Night of the Howling Dogs was nominated for the Oregon Book Award's young adult category. The story, based on a real-life earthquake and tsunami that Graham Salisbury's cousin's scout troop survived in 1975, seemed like the type of adventure that would appeal to my boys. We read it aloud, but the short chapters and high action would also appeal to 9-15 year old boys reading to themselves. My boys (8 and 12-in-4-days) were enthusiastic, asking for chapter after chapter, especially in the second half. Here are our musings on the book two days after finishing it:
On Pacing and character development:
Ben (almost-12): I felt like it took up half the book to get everything started, then he did the exciting part and before you knew it, the book was over. I wish there would've been more of them trying to survive and finding help.
Ali: So, too much time introducing the characters and their relationships to each other?
Evan (8): And about Louie, how Dylan [the main character] doesn't like Louie.
Ali: Do you think the stuff that had happened between Louie and Dylan was important to the rest of the story?
Evan: Yeah, because it made Dylan not like Louie as much. And then Louie got friendlier.
Ali: Did you like Louie?
Evan: Later on I did.
Ben: I was frustrated with him for being not very nice. It was like the author was trying to make us not like him.
Ali: Do you think it made the second half more interesting, because Salisbury set up that tension between them?
Evan: Yes, because then Louie's helping him.
Ali: But you still felt like he spent too much time on that.
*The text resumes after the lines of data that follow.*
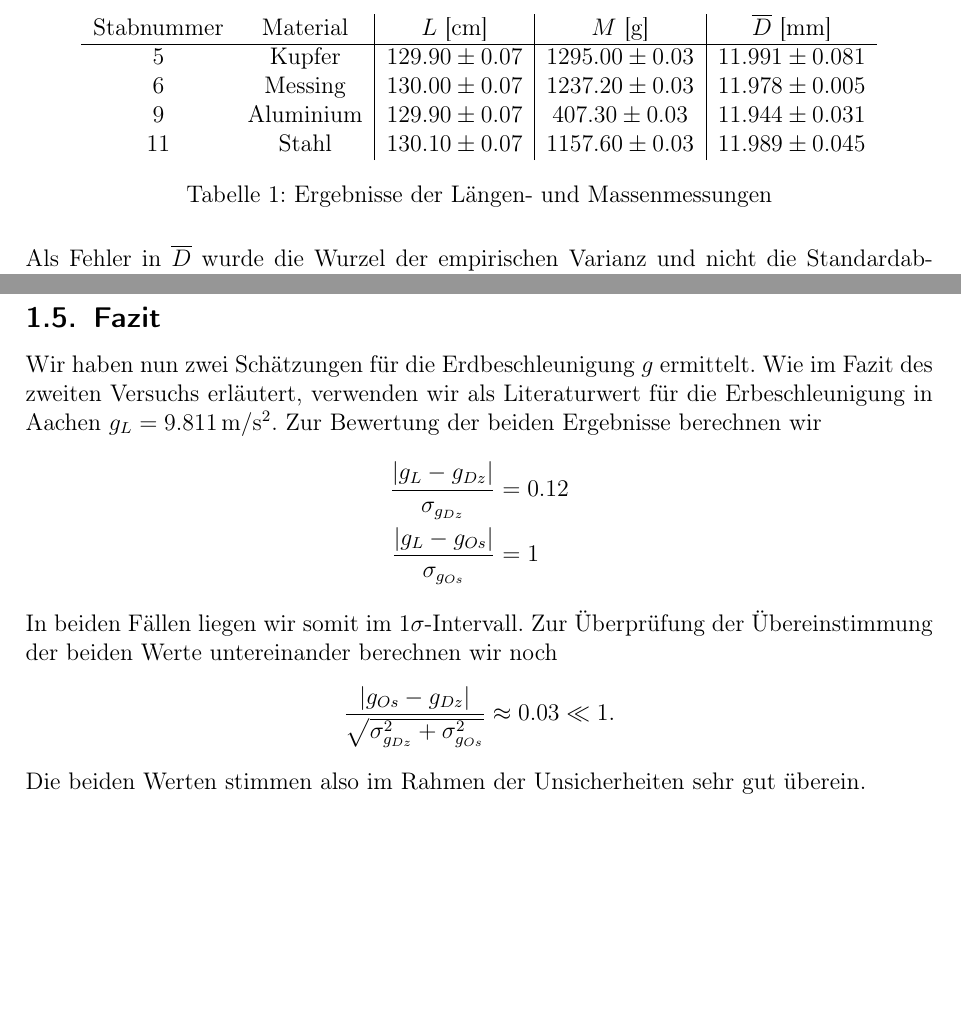
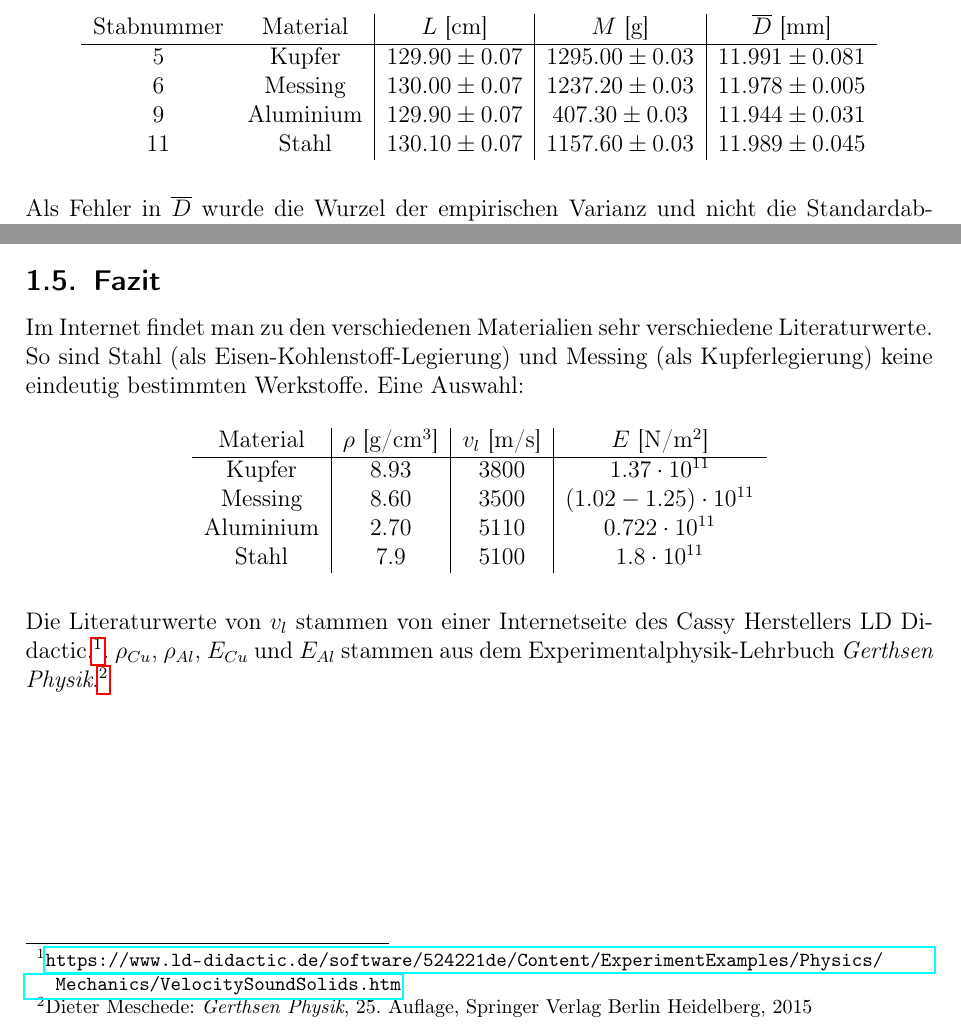
Before and after one commit to avecxderv/GP1_SS19, a LaTeX document (V2/protokoll.tex): two parts of pages 4 and 7 of 12 before the commit and two parts of pages 5 and 7 of 12 after it, joined at a grey line, cut so that both start at the same text, the shorter picture padded with empty space. Compiled offline with pdfLaTeX; an older LaTeX class or package is replaced by its successor.

Commit message:
nur noch das fazit fehlt

```diff
--- a/V2/protokoll.tex
+++ b/V2/protokoll.tex
@@ -117,7 +117,6 @@ $6$ & Messing & $130.00 \pm 0.07$ & $1237.20 \pm 0.03$ & $11.978 \pm 0.005$ \\
 $9$ & Aluminium & $129.90 \pm 0.07$ & $407.30 \pm 0.03$ & $11.944 \pm 0.031$ \\
 $11$ & Stahl & $130.10 \pm 0.07$ & $1157.60 \pm 0.03$ & $11.989 \pm 0.045$
 \end{tabular}
-\caption{Ergebnisse der Längen- und Massenmessungen}
 \end{table}
 Als Fehler in $\overline{D}$ wurde die Wurzel der empirischen Varianz und nicht die Standardabweichung des arithmetischen Mittels genommen, weil diese den Unebenheiten des Stabes nicht gerecht wird. In Abbildung \ref{pic:rohdaten} ist eine Messung des für den Kupferstab abgebildet.
 
@@ -175,16 +174,22 @@ $11$ & Stahl & $7.882\pm 0.059$ & $4902.048\pm 0.582$ & $(1.894\pm 0.015)\cdot 1
 
 \subsection{Fazit}
 
-Wir haben nun zwei Schätzungen für die Erdbeschleunigung $g$ ermittelt. Wie im Fazit des zweiten Versuchs erläutert, verwenden wir als Literaturwert für die Erbeschleunigung in Aachen $g_L = 9.811 \, \mathrm m / \mathrm s^2$.
-Zur Bewertung der beiden Ergebnisse berechnen wir
-\begin{align*}
-\frac{|g_L-g_{Dz}|}{\sigma_{g_{Dz}}} &= 0.12 \\
-\frac{|g_L-g_{Os}|}{\sigma_{g_{Os}}} &= 1
-\end{align*}
-In beiden Fällen liegen wir somit im $1\sigma$-Intervall. Zur Überprüfung der Übereinstimmung der beiden Werte untereinander berechnen wir noch
-$$\frac{|g_{Os}-g_{Dz}|}{\sqrt{\sigma_{g_{Dz}}^2 + \sigma_{g_{Os}}^2}} \approx 0.03 \ll 1.$$
-Die beiden Werten stimmen also im Rahmen der Unsicherheiten sehr gut überein.
+Im Internet findet man zu den verschiedenen Materialien sehr verschiedene Literaturwerte. So sind  Stahl (als Eisen-Kohlenstoff-Legierung) und Messing (als Kupferlegierung) keine eindeutig bestimmten Werkstoffe.
+Eine Auswahl:
 
+\begin{table}[H]
+\centering
+\begin{tabular}{c|c|c|c}
+Material & $\rho$ [g/$\text{cm}^3$] & $v_l$ [m/s] & $E$ [N/$\text{m}^2$] \\
+\hline
+Kupfer & $8.93$ & $3800$ & $1.37\cdot 10^{11}$ \\
+Messing & $8.60$ & $3500$ & $(1.02-1.25) \cdot 10^{11}$\\
+Aluminium & $2.70$ & $5110$ & $0.722 \cdot 10^{11}$\\
+Stahl & $7.9$ & $5100$ & $1.8\cdot 10^{11}$
+\end{tabular}
+\end{table}
+
+Die Literaturwerte von $v_l$ stammen von einer Internetseite des Cassy Herstellers LD Didactic.\footnote{\url{https://www.ld-didactic.de/software/524221de/Content/ExperimentExamples/Physics/Mechanics/VelocitySoundSolids.htm}}. $\rho_{Cu}$, $\rho_{Al}$, $E_{Cu}$ und $E_{Al}$ stammen aus dem Experimentalphysik-Lehrbuch \textit{Gerthsen Physik}.\footnote{Dieter Meschede: \textit{Gerthsen Physik}, 25. Auflage, Springer Verlag Berlin Heidelberg, 2015}
 
 \newpage
 
```
Also changed, not shown: V2/bilder/aufhaengung.png (renamed from V2/aufhaengung.png), V2/bilder/aufhaengung_beschriftet.png (renamed from V2/aufhaengung_beschriftet.png), V2/protokoll.pdf, V2/protokoll.tex (14 more changed lines), 1 other file.
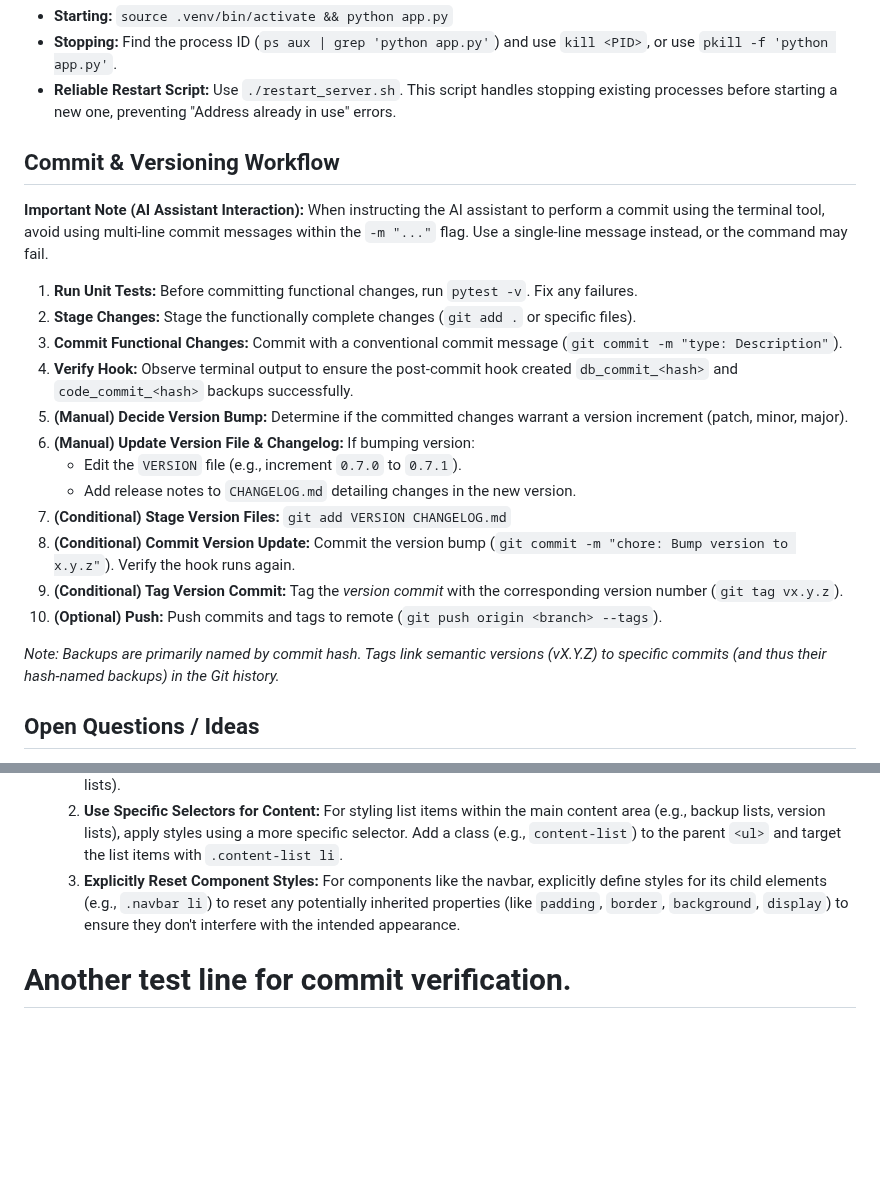
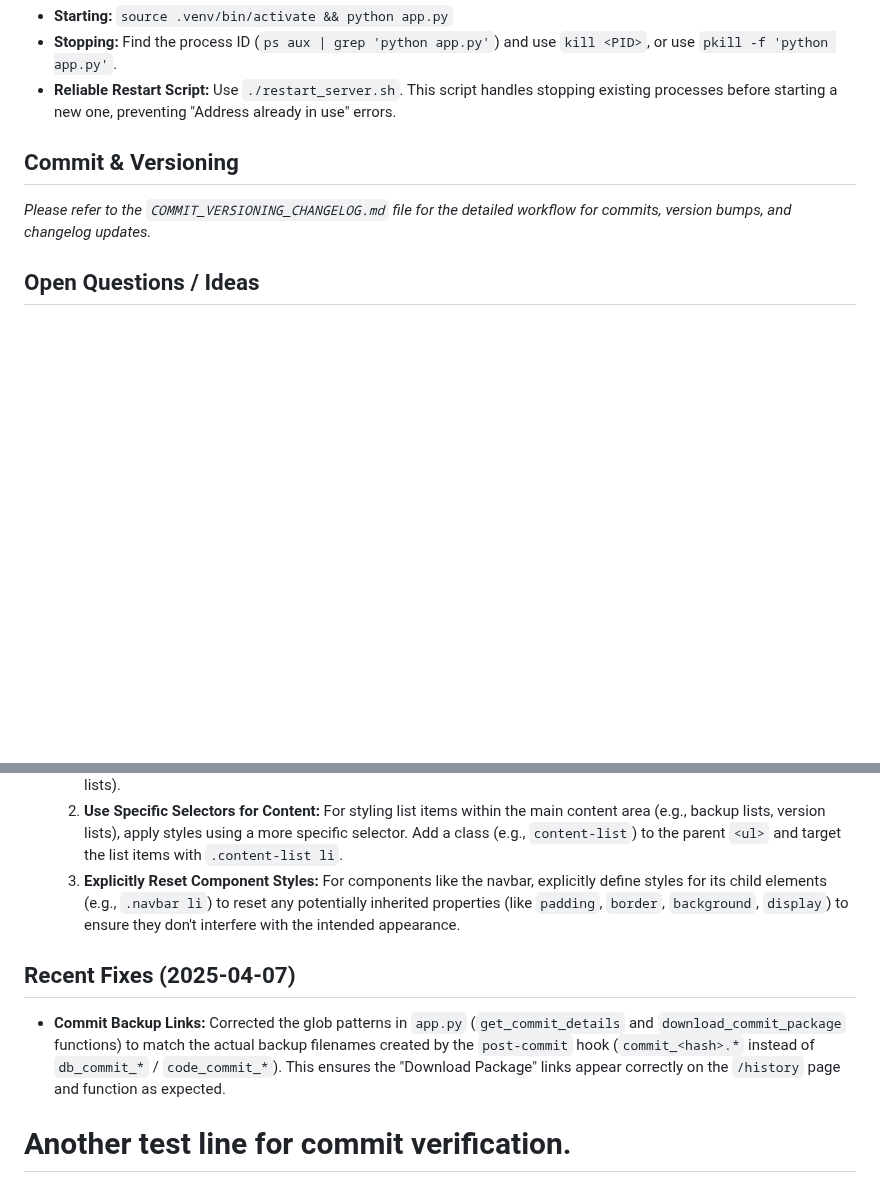
Before and after one commit to DimitriGeelen/DenkraumNavigator, a Markdown page: PROJECT_NOTES.md, 2 parts joined by grey strips. Drawn GitHub-style; blank space fills up the shorter version.

Commit message:
docs: Refactor commit/versioning workflow into separate file

```diff
--- a/PROJECT_NOTES.md
+++ b/PROJECT_NOTES.md
@@ -41,24 +41,9 @@ This file tracks key decisions, agreed-upon features, and next steps for the Den
 *   **Stopping:** Find the process ID (`ps aux | grep 'python app.py'`) and use `kill <PID>`, or use `pkill -f 'python app.py'`.
 *   **Reliable Restart Script:** Use `./restart_server.sh`. This script handles stopping existing processes before starting a new one, preventing "Address already in use" errors.
 
-## Commit & Versioning Workflow
+## Commit & Versioning
 
-**Important Note (AI Assistant Interaction):** When instructing the AI assistant to perform a commit using the terminal tool, avoid using multi-line commit messages within the `-m "..."` flag. Use a single-line message instead, or the command may fail.
-
-1.  **Run Unit Tests:** Before committing functional changes, run `pytest -v`. Fix any failures.
-2.  **Stage Changes:** Stage the functionally complete changes (`git add .` or specific files).
-3.  **Commit Functional Changes:** Commit with a conventional commit message (`git commit -m "type: Description"`).
-4.  **Verify Hook:** Observe terminal output to ensure the post-commit hook created `db_commit_<hash>` and `code_commit_<hash>` backups successfully.
-5.  **(Manual) Decide Version Bump:** Determine if the committed changes warrant a version increment (patch, minor, major).
-6.  **(Manual) Update Version File & Changelog:** If bumping version:
-    *   Edit the `VERSION` file (e.g., increment `0.7.0` to `0.7.1`).
-    *   Add release notes to `CHANGELOG.md` detailing changes in the new version.
-7.  **(Conditional) Stage Version Files:** `git add VERSION CHANGELOG.md`
-8.  **(Conditional) Commit Version Update:** Commit the version bump (`git commit -m "chore: Bump version to x.y.z"`). Verify the hook runs again.
-9.  **(Conditional) Tag Version Commit:** Tag the *version commit* with the corresponding version number (`git tag vx.y.z`).
-10. **(Optional) Push:** Push commits and tags to remote (`git push origin <branch> --tags`).
-
-*Note: Backups are primarily named by commit hash. Tags link semantic versions (vX.Y.Z) to specific commits (and thus their hash-named backups) in the Git history.*
+*Please refer to the `COMMIT_VERSIONING_CHANGELOG.md` file for the detailed workflow for commits, version bumps, and changelog updates.*
 
 ## Open Questions / Ideas
 
@@ -99,5 +84,9 @@ This file tracks key decisions, agreed-upon features, and next steps for the Den
     2.  **Use Specific Selectors for Content:** For styling list items within the main content area (e.g., backup lists, version lists), apply styles using a more specific selector. Add a class (e.g., `content-list`) to the parent `<ul>` and target the list items with `.content-list li`.
     3.  **Explicitly Reset Component Styles:** For components like the navbar, explicitly define styles for its child elements (e.g., `.navbar li`) to reset any potentially inherited properties (like `padding`, `border`, `background`, `display`) to ensure they don't interfere with the intended appearance.
 
+## Recent Fixes (2025-04-07)
+
+*   **Commit Backup Links:** Corrected the glob patterns in `app.py` (`get_commit_details` and `download_commit_package` functions) to match the actual backup filenames created by the `post-commit` hook (`commit_<hash>.*` instead of `db_commit_*` / `code_commit_*`). This ensures the "Download Package" links appear correctly on the `/history` page and function as expected.
+
 # Another test line for commit verification.
 # Test line for minor commit after fixing backup links.
```
Also changed, not shown: COMMIT_VERSIONING_CHANGELOG.md (added, +33 -0 lines).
(I agree with them. Louie's a fascinating character—a slightly older native Hawaiian boy who isn't part of the scout troop. The troop leader included him in hopes of offering him something positive to counteract a rough life. I loved the tension between him and Dylan and how it affected both of their character arcs, but it was overplayed in the first half—to the point that it felt like, "hmmm, better make Louie do one more mean thing to pass the time before the earthquake hits").
On the Hawaiian Setting:
Evan: In the first part it was kind of confusing. I couldn't really picture where they were. First, I was picturing them in a field of lava rock, then all of a sudden they're in this place below this huge cliff where there's a swimming hole and an ocean and an island and a coconut grove. I mean, that's not going to be in the middle of lava rocks.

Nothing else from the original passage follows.